* _What to work on_:
The answer must consist of every line below that contains the word "cells".

* _Dataset excerpts_:

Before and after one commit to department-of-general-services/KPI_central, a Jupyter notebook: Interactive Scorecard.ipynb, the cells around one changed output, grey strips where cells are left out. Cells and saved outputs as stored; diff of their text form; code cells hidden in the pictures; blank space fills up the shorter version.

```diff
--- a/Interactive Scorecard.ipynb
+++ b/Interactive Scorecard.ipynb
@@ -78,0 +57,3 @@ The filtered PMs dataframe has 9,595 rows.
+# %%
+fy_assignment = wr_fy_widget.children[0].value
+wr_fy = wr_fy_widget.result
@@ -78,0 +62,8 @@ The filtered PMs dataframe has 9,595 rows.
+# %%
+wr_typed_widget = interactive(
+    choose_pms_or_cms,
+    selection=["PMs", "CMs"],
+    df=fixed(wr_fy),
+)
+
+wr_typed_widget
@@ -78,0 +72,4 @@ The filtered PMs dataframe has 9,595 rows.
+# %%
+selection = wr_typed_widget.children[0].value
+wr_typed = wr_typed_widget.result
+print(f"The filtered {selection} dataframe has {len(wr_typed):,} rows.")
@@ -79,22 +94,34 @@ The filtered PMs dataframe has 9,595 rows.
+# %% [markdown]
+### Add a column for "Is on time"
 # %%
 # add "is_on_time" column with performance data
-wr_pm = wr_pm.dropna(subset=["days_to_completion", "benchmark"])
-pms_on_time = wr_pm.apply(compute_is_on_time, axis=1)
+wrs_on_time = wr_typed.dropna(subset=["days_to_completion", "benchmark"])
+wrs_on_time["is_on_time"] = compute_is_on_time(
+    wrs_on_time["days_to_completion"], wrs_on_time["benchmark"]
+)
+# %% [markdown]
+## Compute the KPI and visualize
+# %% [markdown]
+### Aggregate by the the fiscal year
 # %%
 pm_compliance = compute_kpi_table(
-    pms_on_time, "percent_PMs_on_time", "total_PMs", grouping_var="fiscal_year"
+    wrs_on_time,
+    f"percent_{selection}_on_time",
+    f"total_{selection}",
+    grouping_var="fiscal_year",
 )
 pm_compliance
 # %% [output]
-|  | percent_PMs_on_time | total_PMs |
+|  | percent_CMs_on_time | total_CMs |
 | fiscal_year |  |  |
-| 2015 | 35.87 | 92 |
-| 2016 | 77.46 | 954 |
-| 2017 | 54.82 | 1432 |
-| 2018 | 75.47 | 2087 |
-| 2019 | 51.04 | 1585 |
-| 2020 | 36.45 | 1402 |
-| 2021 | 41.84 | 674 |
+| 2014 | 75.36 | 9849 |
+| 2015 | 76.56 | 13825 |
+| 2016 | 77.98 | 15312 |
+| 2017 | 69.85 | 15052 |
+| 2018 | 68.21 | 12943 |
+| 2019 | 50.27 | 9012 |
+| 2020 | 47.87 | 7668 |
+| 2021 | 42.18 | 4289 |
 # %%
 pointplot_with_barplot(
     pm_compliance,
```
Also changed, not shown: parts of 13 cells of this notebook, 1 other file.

* _Expected output_:
Before and after one commit to department-of-general-services/KPI_central, a Jupyter notebook: Interactive Scorecard.ipynb, the cells around one changed output, grey strips where cells are left out. Cells and saved outputs as stored; diff of their text form; code cells hidden in the pictures; blank space fills up the shorter version.
Also changed, not shown: parts of 13 cells of this notebook, 1 other file.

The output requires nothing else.